Copy each line of the listing where the word "location" can be found.

┄┄┄┄┄┄┄┄┄┄

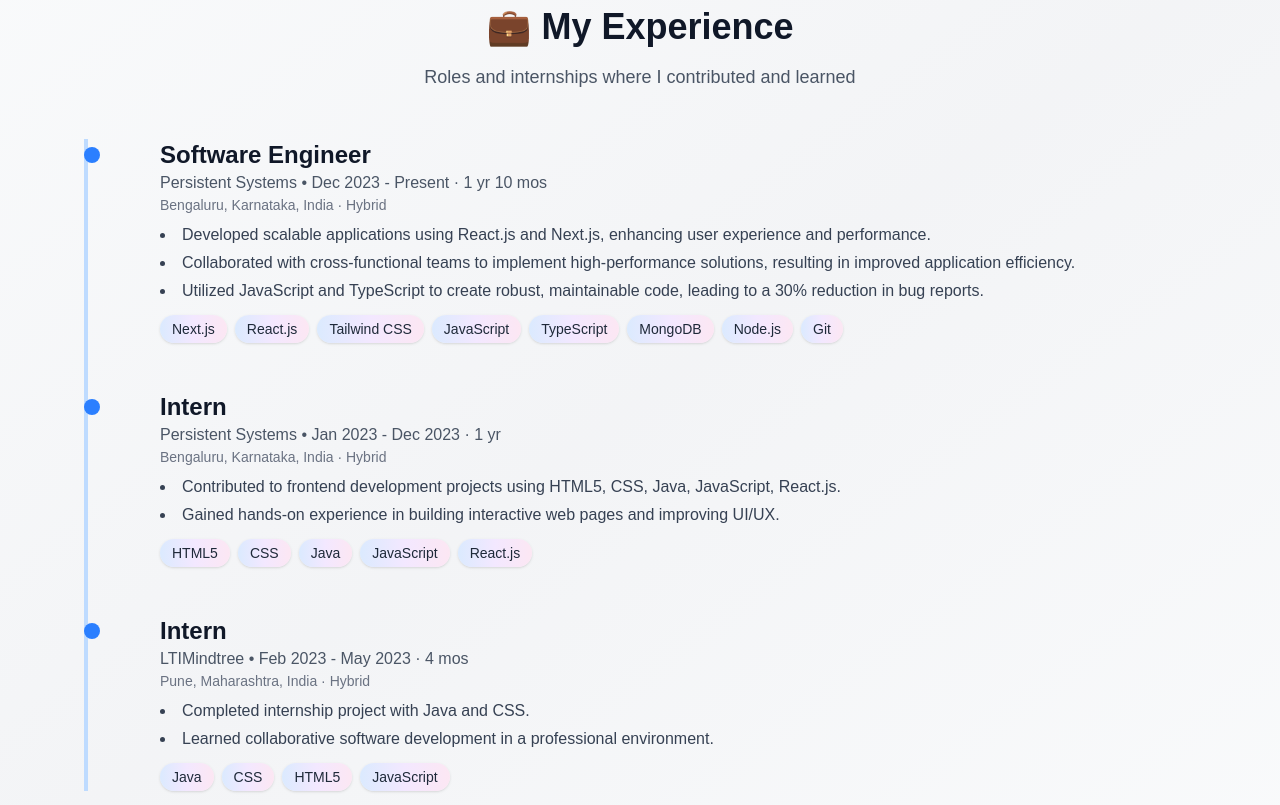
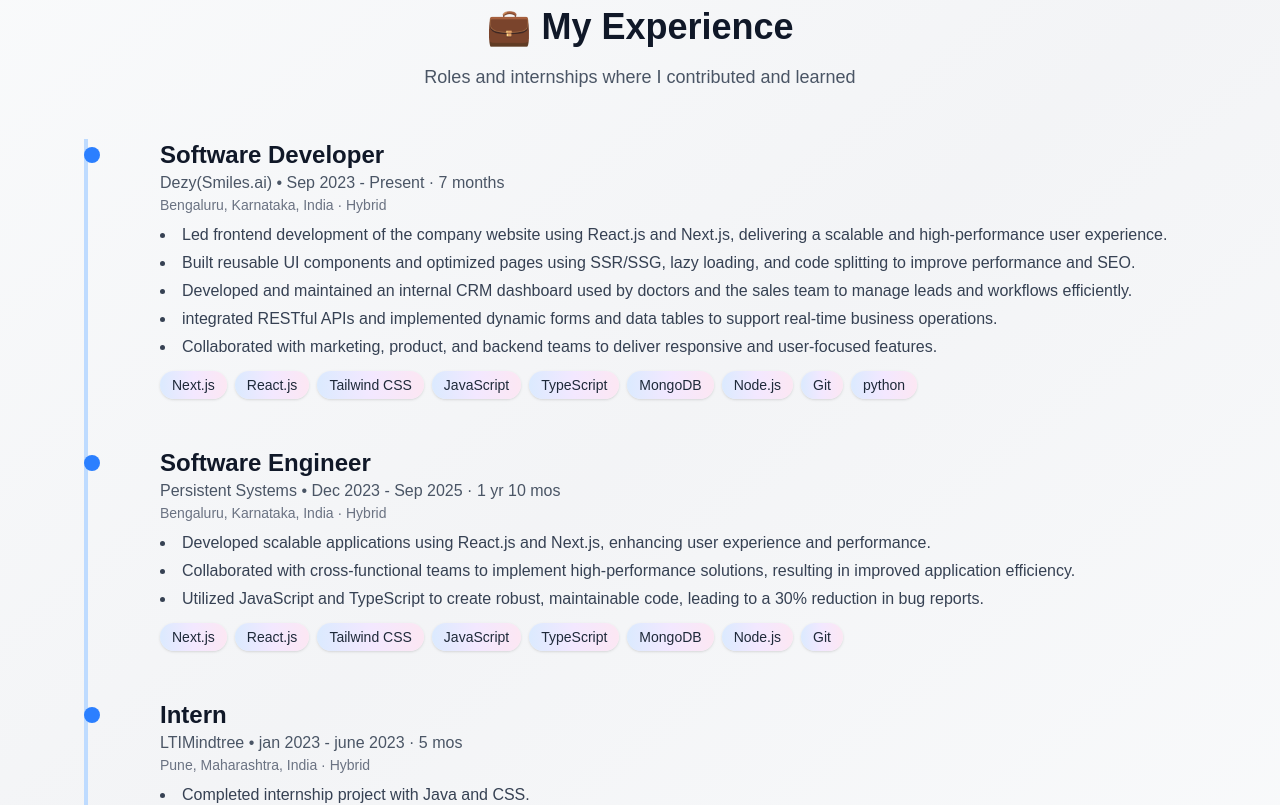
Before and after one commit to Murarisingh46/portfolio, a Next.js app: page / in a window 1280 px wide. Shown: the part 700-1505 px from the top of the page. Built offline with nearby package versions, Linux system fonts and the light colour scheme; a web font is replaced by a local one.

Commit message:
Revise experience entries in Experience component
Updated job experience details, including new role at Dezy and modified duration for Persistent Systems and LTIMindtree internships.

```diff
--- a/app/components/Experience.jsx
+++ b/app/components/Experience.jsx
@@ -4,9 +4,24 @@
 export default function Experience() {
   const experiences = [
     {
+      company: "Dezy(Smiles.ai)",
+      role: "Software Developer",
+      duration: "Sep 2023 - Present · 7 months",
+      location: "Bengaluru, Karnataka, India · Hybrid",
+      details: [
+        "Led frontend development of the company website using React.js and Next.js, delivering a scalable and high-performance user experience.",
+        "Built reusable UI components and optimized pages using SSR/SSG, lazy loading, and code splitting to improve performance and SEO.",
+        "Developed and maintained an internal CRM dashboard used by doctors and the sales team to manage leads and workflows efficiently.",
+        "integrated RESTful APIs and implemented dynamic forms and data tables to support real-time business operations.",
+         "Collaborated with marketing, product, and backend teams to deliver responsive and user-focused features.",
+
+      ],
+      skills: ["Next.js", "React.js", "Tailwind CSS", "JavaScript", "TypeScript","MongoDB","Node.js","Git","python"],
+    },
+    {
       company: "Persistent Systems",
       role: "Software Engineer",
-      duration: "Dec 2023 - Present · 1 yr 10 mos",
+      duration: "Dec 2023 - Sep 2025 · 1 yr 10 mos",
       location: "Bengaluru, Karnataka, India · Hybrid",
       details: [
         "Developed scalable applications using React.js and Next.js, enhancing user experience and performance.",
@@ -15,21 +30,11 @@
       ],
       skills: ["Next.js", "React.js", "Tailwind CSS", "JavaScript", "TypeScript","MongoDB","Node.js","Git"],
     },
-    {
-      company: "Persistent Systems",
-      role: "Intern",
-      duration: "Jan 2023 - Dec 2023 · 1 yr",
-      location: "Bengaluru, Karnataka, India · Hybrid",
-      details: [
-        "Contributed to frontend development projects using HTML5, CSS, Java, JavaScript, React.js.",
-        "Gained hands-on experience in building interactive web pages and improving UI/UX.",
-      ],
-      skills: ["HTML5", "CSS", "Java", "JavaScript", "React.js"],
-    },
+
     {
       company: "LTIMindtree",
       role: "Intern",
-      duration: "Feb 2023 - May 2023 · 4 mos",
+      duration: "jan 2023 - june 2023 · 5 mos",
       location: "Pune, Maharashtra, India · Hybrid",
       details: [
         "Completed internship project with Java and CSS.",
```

┄┄┄┄┄┄┄┄┄┄

▶ _Answer box_
+      location: "Bengaluru, Karnataka, India · Hybrid",
       location: "Bengaluru, Karnataka, India · Hybrid",
-      location: "Bengaluru, Karnataka, India · Hybrid",
       location: "Pune, Maharashtra, India · Hybrid",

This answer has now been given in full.